A recent wide-ranging poll of 1,600 city residents has brought to light a number of unsurprising cultural trends, many divided between neighborhoods.
The survey, commissioned by The Pew Charitable Trusts’ Philadelphia Research Initiative and conducted by Abt SRBI Public Affairs, working with Rutgers Professor Cliff Zukin, found crime was the most-cited problem in Philadelphia, despite the city’s growing budget woes, but also showed some positive interest in Philadelphia by Philadelphians.
Still, the headlines were made by residents’ concerns on crime, which was shown in a number of ways:
- When asked in an open-ended question what factors they like least about living in Philadelphia, 45 percent of participants say crime or violence. Next comes dirty streets and trash — named by 8 percent.
- Of those who say they would move out of the city if they had the chance, 36 percent list crime as the number-one reason, followed by a preference for a suburban lifestyle (10 percent) and concern about their children’s schools (8 percent).
- Asked whether they feel safe outside in their neighborhoods at night, 37 percent say they do not — with 24 percent saying they feel “a little unsafe” and 13 percent “not safe at all.” [Source]
The findings [PDF] also shared a number of perspectives specific to the Northeast, particularly tying the NEast most closely to South Philadelphia, of the city’s other regions, according to a press release on the poll. In the poll, 55 percent of respondents say they are satisfied with the level of police protection in the city. Compared to the satisfaction level they express about other city services, this is about average, higher than for parks and recreation (48 percent) or street repair (33 percent). It is lower than for trash collection (67 percent) or public transportation (71 percent).
Satisfaction with the police is highest among whites, the elderly, members of households with income of $100,000 or more, and residents of Northeast and South Philadelphia. It is lowest among Hispanics, younger people, members of households making less than $30,000, and residents of North and West Philadelphia. [Source] The poll was conducted before the killing of Officer John Pawlowski.

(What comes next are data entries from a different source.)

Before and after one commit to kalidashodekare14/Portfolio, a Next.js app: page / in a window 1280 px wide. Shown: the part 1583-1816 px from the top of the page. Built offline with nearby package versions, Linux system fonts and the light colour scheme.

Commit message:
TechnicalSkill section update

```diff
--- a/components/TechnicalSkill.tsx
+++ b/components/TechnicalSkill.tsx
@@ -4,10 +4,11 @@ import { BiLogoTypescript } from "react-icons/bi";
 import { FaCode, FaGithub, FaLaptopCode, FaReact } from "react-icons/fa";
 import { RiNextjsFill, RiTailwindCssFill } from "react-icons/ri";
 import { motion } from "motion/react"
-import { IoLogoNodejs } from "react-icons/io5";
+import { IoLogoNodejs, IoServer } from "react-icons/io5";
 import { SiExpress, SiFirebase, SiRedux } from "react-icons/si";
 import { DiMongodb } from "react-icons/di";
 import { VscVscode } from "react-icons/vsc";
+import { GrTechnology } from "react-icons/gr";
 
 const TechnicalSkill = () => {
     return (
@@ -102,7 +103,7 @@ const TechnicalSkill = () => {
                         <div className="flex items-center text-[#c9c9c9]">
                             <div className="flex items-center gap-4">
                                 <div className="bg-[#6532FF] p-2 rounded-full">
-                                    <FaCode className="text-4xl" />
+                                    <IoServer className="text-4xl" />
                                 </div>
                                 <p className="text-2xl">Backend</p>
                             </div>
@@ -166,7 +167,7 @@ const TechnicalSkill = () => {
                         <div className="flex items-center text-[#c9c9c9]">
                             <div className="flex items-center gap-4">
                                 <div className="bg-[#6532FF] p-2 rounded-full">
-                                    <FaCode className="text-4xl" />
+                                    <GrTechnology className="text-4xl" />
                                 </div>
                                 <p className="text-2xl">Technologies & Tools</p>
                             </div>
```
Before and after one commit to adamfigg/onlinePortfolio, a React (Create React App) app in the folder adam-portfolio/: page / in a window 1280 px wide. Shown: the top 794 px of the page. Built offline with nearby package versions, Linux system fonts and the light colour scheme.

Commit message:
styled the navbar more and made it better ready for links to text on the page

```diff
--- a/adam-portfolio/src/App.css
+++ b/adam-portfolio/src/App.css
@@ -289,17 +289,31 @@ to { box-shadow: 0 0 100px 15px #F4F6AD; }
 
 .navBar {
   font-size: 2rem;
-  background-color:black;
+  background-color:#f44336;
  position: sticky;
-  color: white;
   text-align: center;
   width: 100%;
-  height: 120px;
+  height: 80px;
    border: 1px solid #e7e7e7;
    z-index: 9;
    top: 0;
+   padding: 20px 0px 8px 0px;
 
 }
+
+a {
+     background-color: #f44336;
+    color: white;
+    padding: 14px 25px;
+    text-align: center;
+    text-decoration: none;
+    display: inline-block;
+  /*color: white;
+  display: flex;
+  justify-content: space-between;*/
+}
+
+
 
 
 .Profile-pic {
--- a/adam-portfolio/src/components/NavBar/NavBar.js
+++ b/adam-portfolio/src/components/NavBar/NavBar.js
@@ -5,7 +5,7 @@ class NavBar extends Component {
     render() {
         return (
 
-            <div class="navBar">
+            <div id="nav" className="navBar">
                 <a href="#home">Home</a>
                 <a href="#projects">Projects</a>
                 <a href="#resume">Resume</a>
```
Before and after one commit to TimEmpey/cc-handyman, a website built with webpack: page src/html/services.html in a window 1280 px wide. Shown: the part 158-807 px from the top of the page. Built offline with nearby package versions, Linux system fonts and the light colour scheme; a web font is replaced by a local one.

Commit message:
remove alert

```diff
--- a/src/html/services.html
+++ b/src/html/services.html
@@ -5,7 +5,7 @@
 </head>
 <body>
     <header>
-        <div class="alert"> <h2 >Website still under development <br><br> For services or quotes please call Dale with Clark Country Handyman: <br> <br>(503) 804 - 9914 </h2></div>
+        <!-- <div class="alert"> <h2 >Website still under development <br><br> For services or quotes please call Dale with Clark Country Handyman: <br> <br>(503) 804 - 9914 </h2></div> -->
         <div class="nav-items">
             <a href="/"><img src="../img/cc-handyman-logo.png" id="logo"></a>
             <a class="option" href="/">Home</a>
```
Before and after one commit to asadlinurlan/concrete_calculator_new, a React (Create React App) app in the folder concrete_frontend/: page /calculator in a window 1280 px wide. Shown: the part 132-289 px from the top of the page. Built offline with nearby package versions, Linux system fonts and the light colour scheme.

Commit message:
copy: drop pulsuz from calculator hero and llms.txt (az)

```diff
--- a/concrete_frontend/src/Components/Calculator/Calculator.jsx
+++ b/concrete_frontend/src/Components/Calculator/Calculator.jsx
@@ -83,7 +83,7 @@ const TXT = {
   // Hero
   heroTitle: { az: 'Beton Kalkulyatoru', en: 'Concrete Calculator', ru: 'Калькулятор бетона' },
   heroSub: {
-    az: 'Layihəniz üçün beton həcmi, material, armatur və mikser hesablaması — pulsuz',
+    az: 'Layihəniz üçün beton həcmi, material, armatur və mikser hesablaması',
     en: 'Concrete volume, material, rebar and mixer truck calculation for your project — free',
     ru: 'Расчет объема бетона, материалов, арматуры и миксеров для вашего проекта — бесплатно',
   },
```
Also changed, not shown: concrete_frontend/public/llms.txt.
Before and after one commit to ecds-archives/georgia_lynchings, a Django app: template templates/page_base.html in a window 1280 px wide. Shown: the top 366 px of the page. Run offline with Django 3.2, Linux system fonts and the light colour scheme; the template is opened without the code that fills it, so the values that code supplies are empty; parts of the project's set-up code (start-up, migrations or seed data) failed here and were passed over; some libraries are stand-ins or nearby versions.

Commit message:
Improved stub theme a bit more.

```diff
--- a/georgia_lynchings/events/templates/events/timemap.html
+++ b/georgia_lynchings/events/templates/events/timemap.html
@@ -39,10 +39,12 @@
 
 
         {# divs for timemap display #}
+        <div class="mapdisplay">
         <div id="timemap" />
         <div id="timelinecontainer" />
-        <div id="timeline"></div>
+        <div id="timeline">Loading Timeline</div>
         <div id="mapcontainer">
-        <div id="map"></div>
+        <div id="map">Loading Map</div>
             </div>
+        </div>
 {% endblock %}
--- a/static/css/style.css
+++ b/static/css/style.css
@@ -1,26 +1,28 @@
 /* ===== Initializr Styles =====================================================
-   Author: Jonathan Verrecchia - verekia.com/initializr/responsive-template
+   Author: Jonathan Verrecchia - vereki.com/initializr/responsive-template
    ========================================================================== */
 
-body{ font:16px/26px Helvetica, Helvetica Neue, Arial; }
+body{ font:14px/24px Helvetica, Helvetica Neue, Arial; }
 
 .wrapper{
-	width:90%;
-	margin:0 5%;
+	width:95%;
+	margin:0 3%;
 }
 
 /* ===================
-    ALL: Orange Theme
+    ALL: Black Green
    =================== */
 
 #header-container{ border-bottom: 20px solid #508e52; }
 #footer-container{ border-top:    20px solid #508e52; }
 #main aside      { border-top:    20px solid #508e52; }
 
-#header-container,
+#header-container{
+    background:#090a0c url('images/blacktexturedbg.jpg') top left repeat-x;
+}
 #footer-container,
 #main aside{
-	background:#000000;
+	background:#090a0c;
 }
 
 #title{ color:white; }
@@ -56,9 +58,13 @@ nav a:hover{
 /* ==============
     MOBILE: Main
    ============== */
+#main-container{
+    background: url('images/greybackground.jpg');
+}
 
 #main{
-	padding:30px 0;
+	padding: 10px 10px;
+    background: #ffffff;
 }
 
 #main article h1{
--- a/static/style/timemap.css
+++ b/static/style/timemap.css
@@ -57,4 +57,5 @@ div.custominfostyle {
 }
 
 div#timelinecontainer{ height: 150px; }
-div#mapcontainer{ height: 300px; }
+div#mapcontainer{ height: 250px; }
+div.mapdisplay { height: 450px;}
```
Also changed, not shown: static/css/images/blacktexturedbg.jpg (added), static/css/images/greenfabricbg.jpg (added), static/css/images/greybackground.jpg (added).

Other Northeast-specific focuses included our attitudes toward our neighborhoods and ethnic diversity, according to the release: Despite their worries about crime and the schools, residents generally give positive ratings to their neighborhoods — the notable exception is North Philadelphia — with residents of Northeast Philadelphia by far the most positive at 79 percent. At the same time, however, the Northeast is the only section of the city where residents say, by a margin of 37 percent to 12 percent, that their neighborhood has gotten worse over the last five years.
In every neighborhood, Philadelphians are worried about the economy. Nearly half (46 percent) cite “lack of jobs” as the most serious problem facing the city, followed by drugs and crime.
Residents of Northeast Philadelphia and South Philadelphia have the greatest awareness of an increase in the number of immigrants in their neighborhoods. City residents who notice such a change were pretty evenly split over whether it is a good or bad thing. [Source]